So, recently I’m becoming more and more fascinated with the fact that there is food growing all around us, all the time. If you just walk through Frederick right now, May 14th, you’ll see all kinds of vegetation on the ground. Vegetation that I used to just lump into one main category: Grass. When I was first learning to garden 7 seasons back, I asked a question that most beginning gardeners ask: “What makes something a weed?” The answer is simple, anything you’re not intentionally trying to grow. But the truth is, most plants that we consider “weeds” have wonderful qualities that benefit their ecosystem as a whole and many are edible… even delicious.

Today, I’d like to open up a conversation with you to help more people, myself included learn more about Maryland Native Edible Plants. I’m going to list a few below and their attributes. If you know of others, please join the conversation and share them here. Thank you.

DPdandelion300w1. DANDELION:

Yep, you can eat Dandelions. You know, those little yellow invasive flowers that are everywhere in Maryland in the Spring time. You can gather them and eat them. The leaves are a little on the bitter side, so it’s best to harvest them very young or just cook them down to reduce the bitter flavor. Dandelions provide nectar for bees and it’s root can be ground and used as a caffeine-free coffee substitute. Even the flowers are edible, but if you have strong pollen allergies, be careful, you may have a reaction to the pollen.

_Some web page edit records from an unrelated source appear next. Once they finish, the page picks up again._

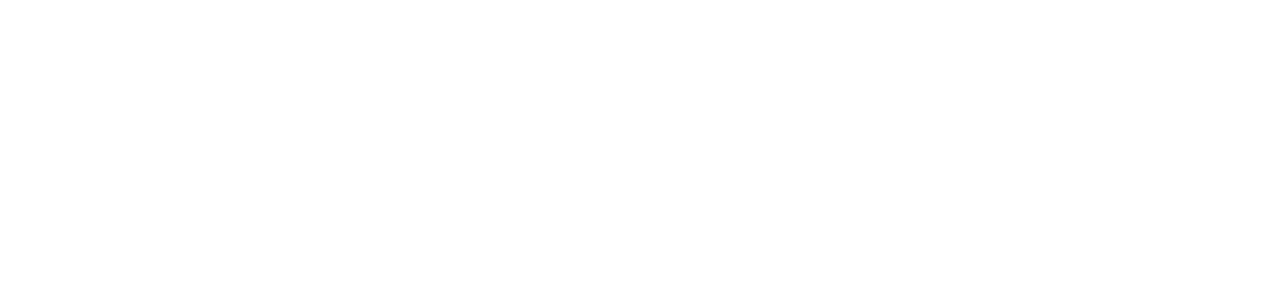
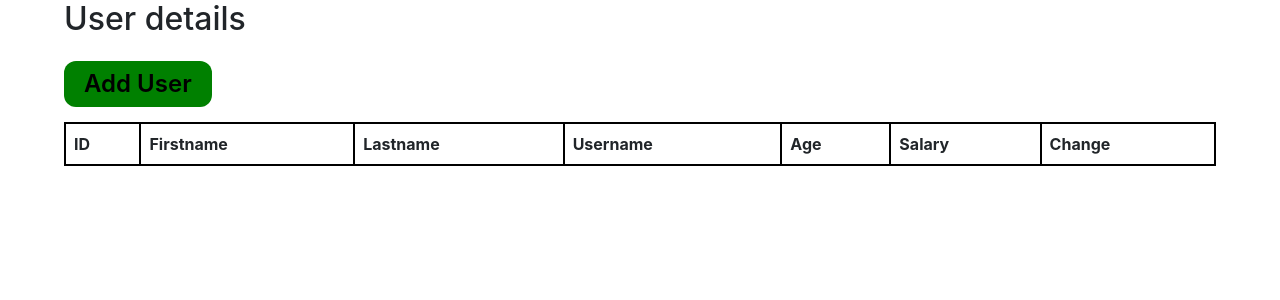
Before and after one commit to YodgorbekSheraliyev/EatTurkish, a React (Create React App) app: page / in a window 1280 px wide. Shown: the top 300 px of the page. Built offline with nearby package versions, Linux system fonts and the light colour scheme.

Commit message:
ToDo created

```diff
--- a/src/App.js
+++ b/src/App.js
@@ -1,6 +1,9 @@
+import { ToDo } from "./Components/ToDo/ToDo";
+
 function App() {
   return (
     <div className="App">
+      <ToDo/>
     </div>
   );
 }
--- /dev/null
+++ b/src/Components/ToDo/ToDo.jsx
@@ -0,0 +1,48 @@
+import React, {useState} from 'react';
+import './todo.css';
+
+
+export function ToDo() {
+    const [firstname, setFirstname] = useState('');
+    const [lasttname, setLastname] = useState('');
+    const [username, setUsername] = useState('');
+    const [age, setAge] = useState('');
+    const [salary, setSalary] = useState('');
+    const [showModal, setShowModal] = useState( )
+  return(
+       <div className="user">
+        <h2 className="user__title">User details</h2>
+        <button className='add'>Add User</button>
+        <form action="#" className="form">
+            <h3 className='form__title'>User details</h3>
+           <label >Firstname</label>
+           <input type="text" />
+           <label >Lastname</label>
+           <input type="text" />
+           <label >Username</label>
+           <input type="text" />
+           <label >Age</label>
+           <input type="number" />
+           <label >Salary</label>
+           <input type="text" />
+           <button type="submit" className='submit'>Submit</button>
+        </form>
+        <table className="table">
+            <thead>
+                <tr>
+                    <th>ID</th>
+                    <th>Firstname</th>
+                    <th>Lastname</th>
+                    <th>Username</th>
+                    <th>Age</th>
+                    <th>Salary</th>
+                    <th>Change</th>
+                </tr>
+            </thead>
+            <tbody>
+                <tr></tr>
+            </tbody>
+        </table>
+       </div>
+  )
+}
--- /dev/null
+++ b/src/Components/ToDo/todo.css
@@ -0,0 +1,53 @@
+.user {
+    max-width: 90%;
+    margin: auto;
+}
+.form {
+    display: none;
+    padding: 20px 30px 30px 30px;
+    position: fixed;
+    top: 50%;
+    left: 50%;
+    width: 40%;
+    transform: translate(-50%, -50%);
+    border: 2px solid black;
+    border-radius: 20px;
+    background-color: rgb(231, 231, 231);
+}
+.form__title {
+    text-align: center;
+    font-size: 2.5rem;
+}
+.form input {
+    width: 100%;
+    outline: none;
+    padding: 3px 20px;
+    font-size: 20px;
+    border-radius: 10px;
+}
+.form label {
+    font-size: 1.5rem;
+    font-weight: 600;
+}
+.submit,.add {
+    float: right;
+    margin: 15px 0;
+    border-radius: 12px;
+    background-color: orange;
+    font-size: 1.5rem;
+    font-weight: 600;
+    outline: none;
+    border: none;
+    padding: 5px 20px;
+}
+.submit:active, .add:active {
+    transform: scale(0.95);
+}
+.add {
+    float: left;
+    background-color: green;
+}
+table,tr,td,th {
+    border-collapse: collapse;
+    border: 2px solid black;
+}
```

Dandelion begins to pop up in early Spring in Maryland.

DPlambsquarters300w2. LAMBSQUARTERS:

This unique little “weed” will outgrow almost anything you plant in your garden. Before I knew I could eat this plant, I was pulling them out by the handful. It’s also called Goosefoot or Pig Weed and is actually very tasty and nutritious. You can eat the leaves, shoots, seeds and the flowers of this amazing local plant. I’m not certain of the nutritional value but I’ve heard that it’s comparable to spinach. Please correct me if you’ve heard otherwise.

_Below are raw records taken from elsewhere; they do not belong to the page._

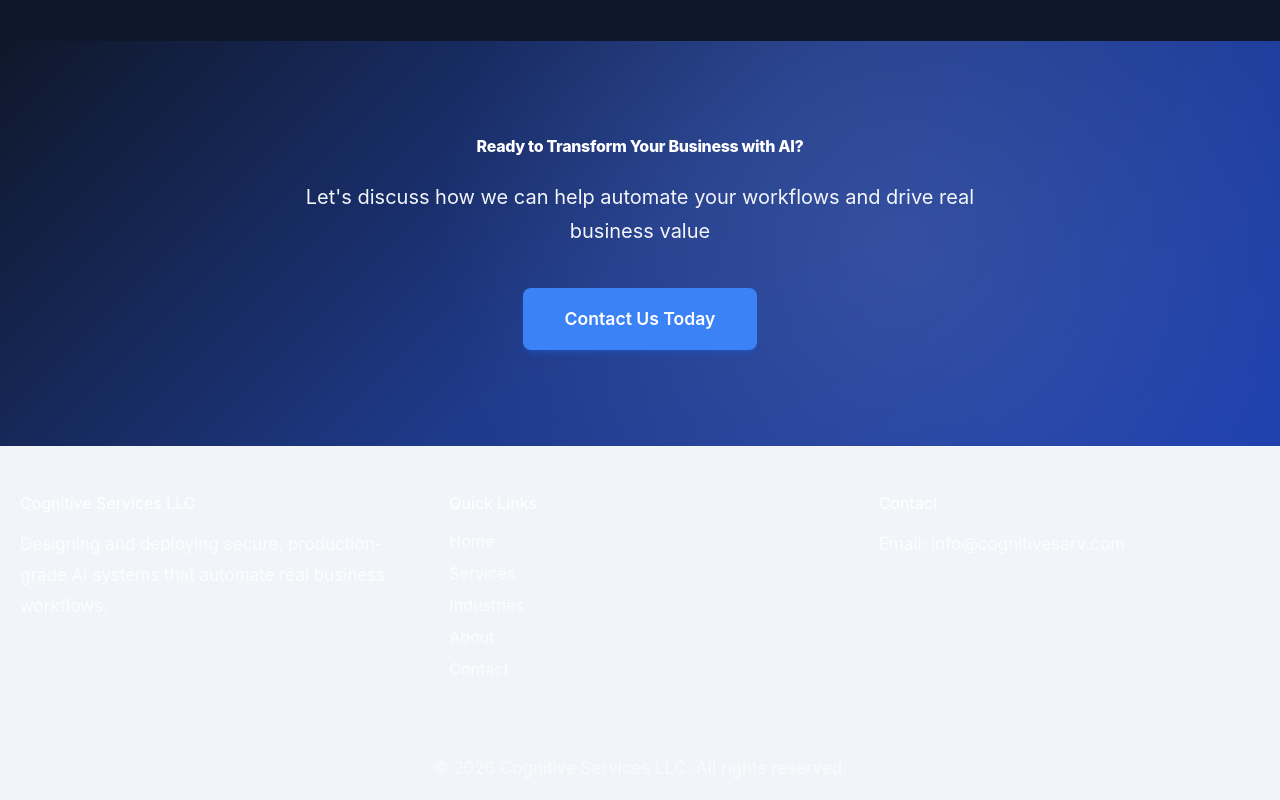
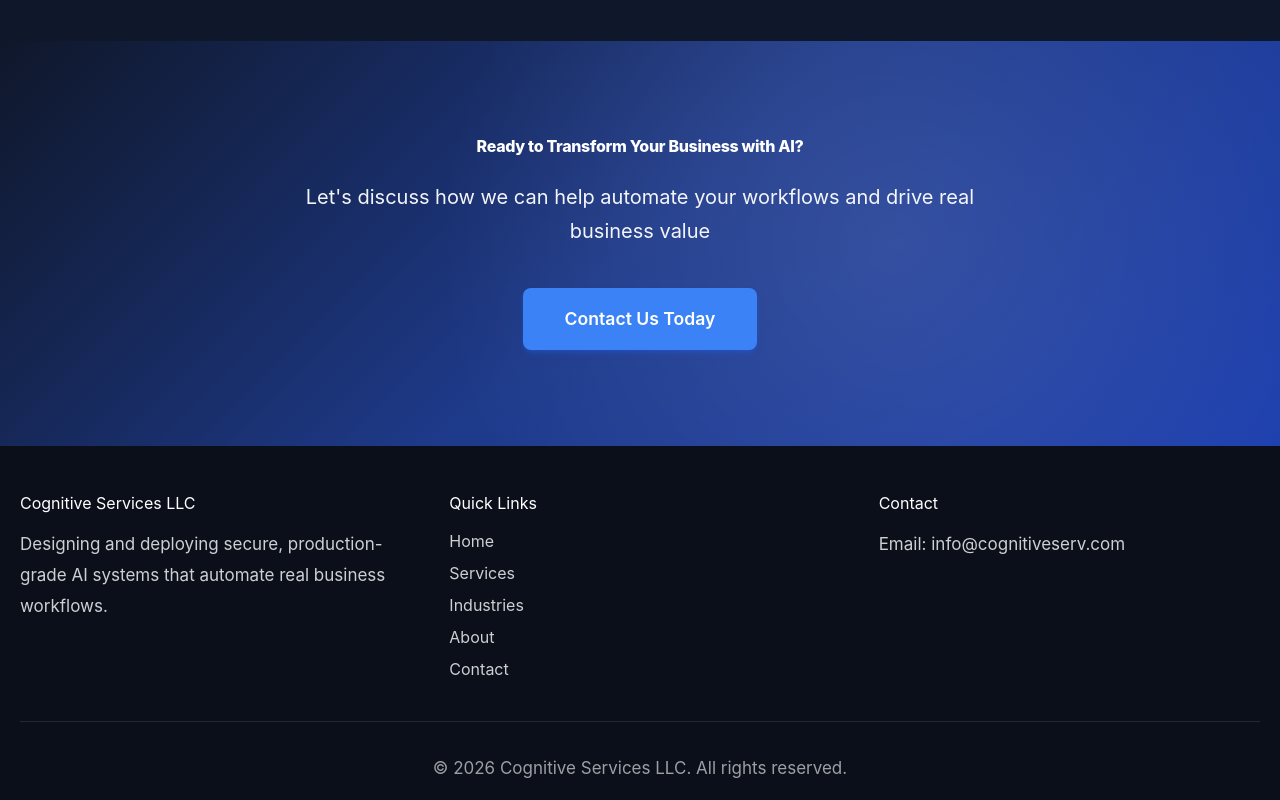
Before and after one commit to aamjad/cognitive-services-llc-website, a plain HTML site: page index.html in a window 1280 px wide. Shown: the part 3307-4107 px from the top of the page. Drawn offline with nearby package versions, Linux system fonts and the light colour scheme.

Commit message:
Fix footer and navigation text readability in dark mode

```diff
--- a/styles.css
+++ b/styles.css
@@ -221,7 +221,7 @@ a:hover {
 .logo-text {
     font-size: 1.5rem;
     font-weight: 700;
-    color: var(--secondary-color);
+    color: var(--text-primary);
     text-decoration: none;
     transition: var(--transition);
 }
@@ -1312,10 +1312,14 @@ section {
    Footer
    ======================================== */
 .footer {
-    background-color: var(--secondary-color);
+    background-color: #0f172a;
     color: white;
     padding: 3rem 0 1rem;
     transition: background-color 0.3s ease;
+}
+
+[data-theme="dark"] .footer {
+    background-color: #0a0f1a;
 }
 
 .footer-content {
```
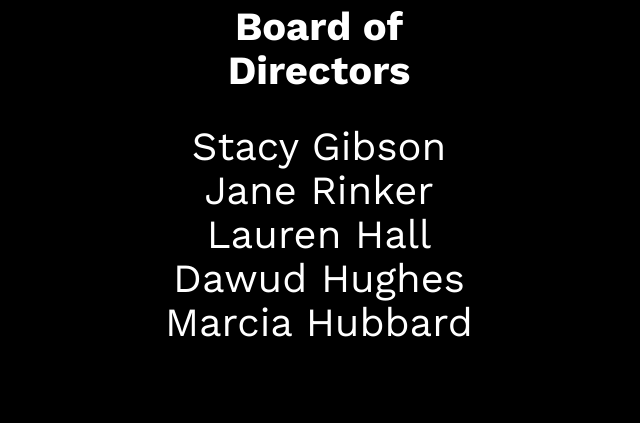
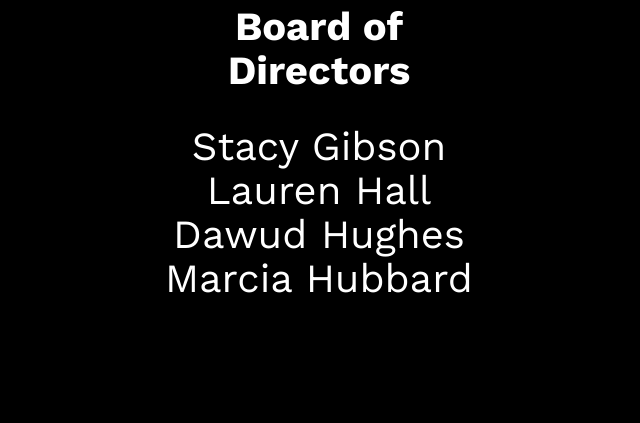
Before and after one commit to Marciahub2/VOICE-NPO, a plain HTML site: page index.html in a window 1280 px wide. Shown: the part 1085-1508 px from the top of the page, without its empty margins (321-961 px from the left). Drawn offline with nearby package versions, Linux system fonts and the light colour scheme; no server answers; a script that the page names is missing.

Commit message:
Update index.html

```diff
--- a/index.html
+++ b/index.html
@@ -101,8 +101,7 @@
             <div class="title col-md-12 col-lg-4">
                 <h3 class="mbr-section-title mbr-fonts-style align-center mb-4 display-2"><strong>Board of Directors</strong></h3>
                 <h4 class="mbr-section-subtitle align-center mbr-fonts-style mb-4 display-2">Stacy Gibson
-<div>Jane Rinker</div><div>Lauren Hall
-</div><div>Dawud Hughes
+<div><span style="font-size: 2.5rem;">Lauren Hall</span><br></div><div>Dawud Hughes
 </div><div>Marcia Hubbard</div></h4>
 
             </div>
```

To the left is a photo of a very young lambsquarter plant. They begin to pop up around early May in Maryland.

I'm sure we've all seen this little guy in our own back yards and especially poking it's head through the cracks in the sidewalk.

I’m sure we’ve all seen this little guy in our own back yards and especially poking it’s head through the cracks in the sidewalk.

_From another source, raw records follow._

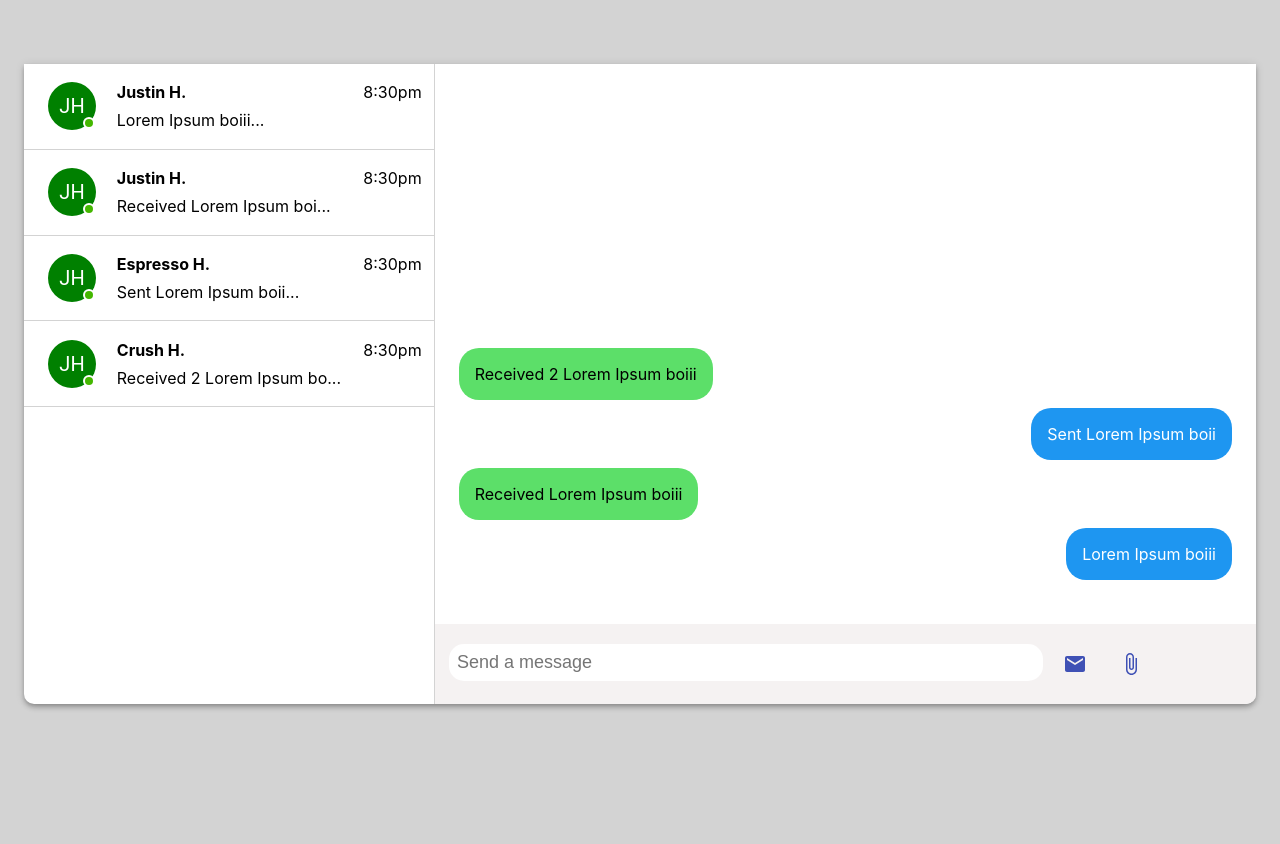
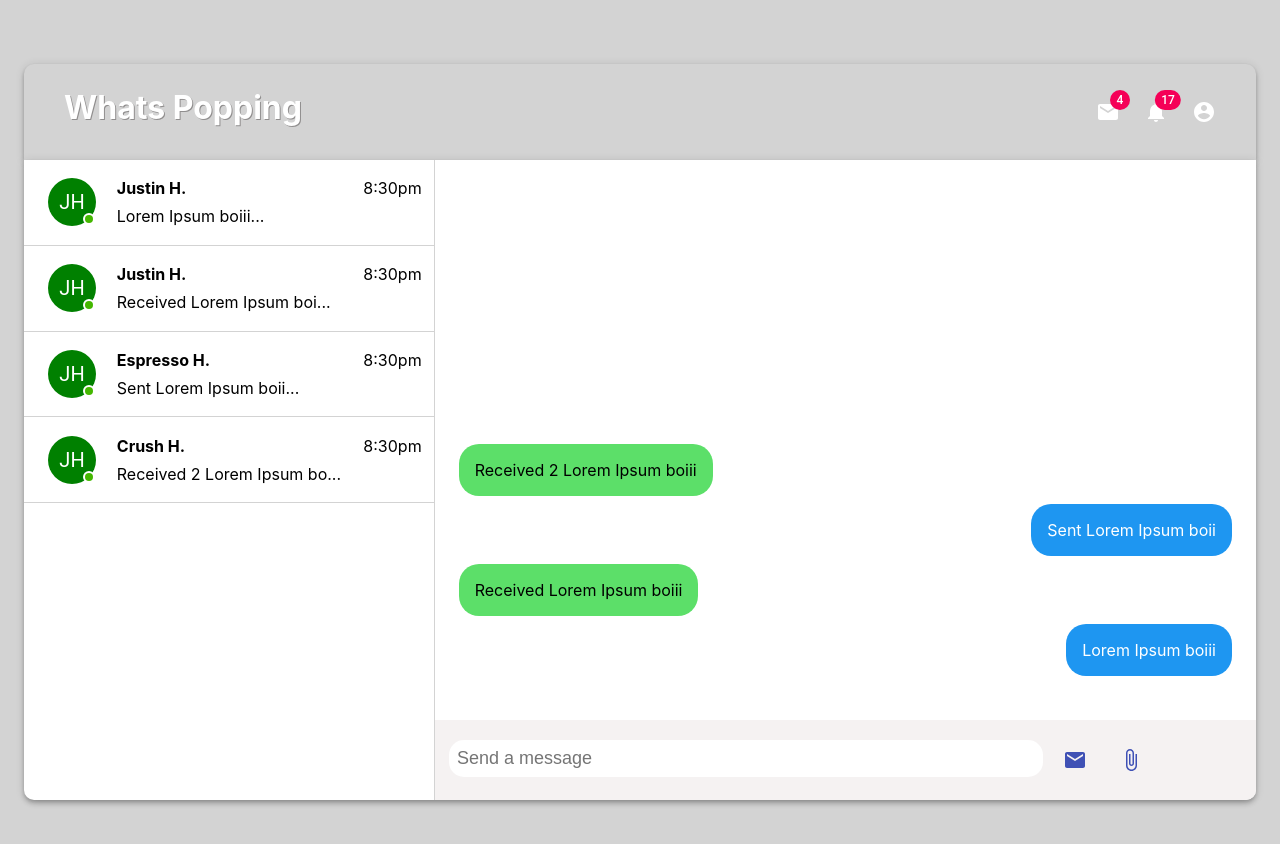
Before and after one commit to Jhurl123/react-chat-app, a React (Create React App) app: page / in a window 1280 px wide. Shown: the top 844 px of the page. Before the commit the page ends 800 px from the top, so only its background shows below. Built offline with nearby package versions, Linux system fonts and the light colour scheme; no server answers.

Commit message:
Add Toolbar

```diff
--- a/src/components/window/window.js
+++ b/src/components/window/window.js
@@ -17,7 +17,7 @@ const Window = (props) => {
   return (
     <Container maxWidth={'lg'}>
       <Box mt={8} mb={8}>
-        {/* <WindowToolbar handleMenu={toggleMenu}/> */}
+        <WindowToolbar handleMenu={toggleMenu}/>
         <WindowPane menuStatus={menuOpen} />
       </Box>
     </Container>
```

No, not the banana-looking plant commonly found in Latin America. Maryland’s version of Plantain is very different. This wonder-plant has been used throughout history, not only as a nutritious food but also due to it’s medicinal qualities. It’s used as a “refrigerant, diuretic, deobstruent and somewhat astringent. Has been used in inflammation of the skin, malignant ulcers, intermittent fever, etc., and as a vulnerary, and externally as a stimulant application to sores. Applied to a bleeding surface, the leaves are of some value in arresting haemorrhage, but they are useless in internal haemorrhage, although they were formerly used for bleeding of the lungs and stomach, consumption and dysentery. The fresh leaves are applied whole or bruised in the form of a poultice. Rubbed on parts of the body stung by insects, nettles, etc., or as an application to burns and scalds, the leaves will afford relief and will stay the bleeding of minor wounds.” —

Plantain starts to surface in late April/ early May in Maryland.

DPwildonions4. WILD ONIONS:

This is just another term meaning onions that grow where people didn’t necessarily mean for them to. These delicious little onions begin to show themselves in early Spring in Maryland. They’re easy to pick; just grab one near where it meets the soil and give a firm, but steady pull and it should pop right out. Wash them off and enjoy them the way you would any store-bought onion.

So there are the first four Maryland Native Edible Plants that came to mind for me. What are your favorites? Please add your comments under the link on the Envision Facebook so we can help one another learn more about the food beneath our feet. Please “like” that link, and share it with others you think might be interested.

Thanks – Doug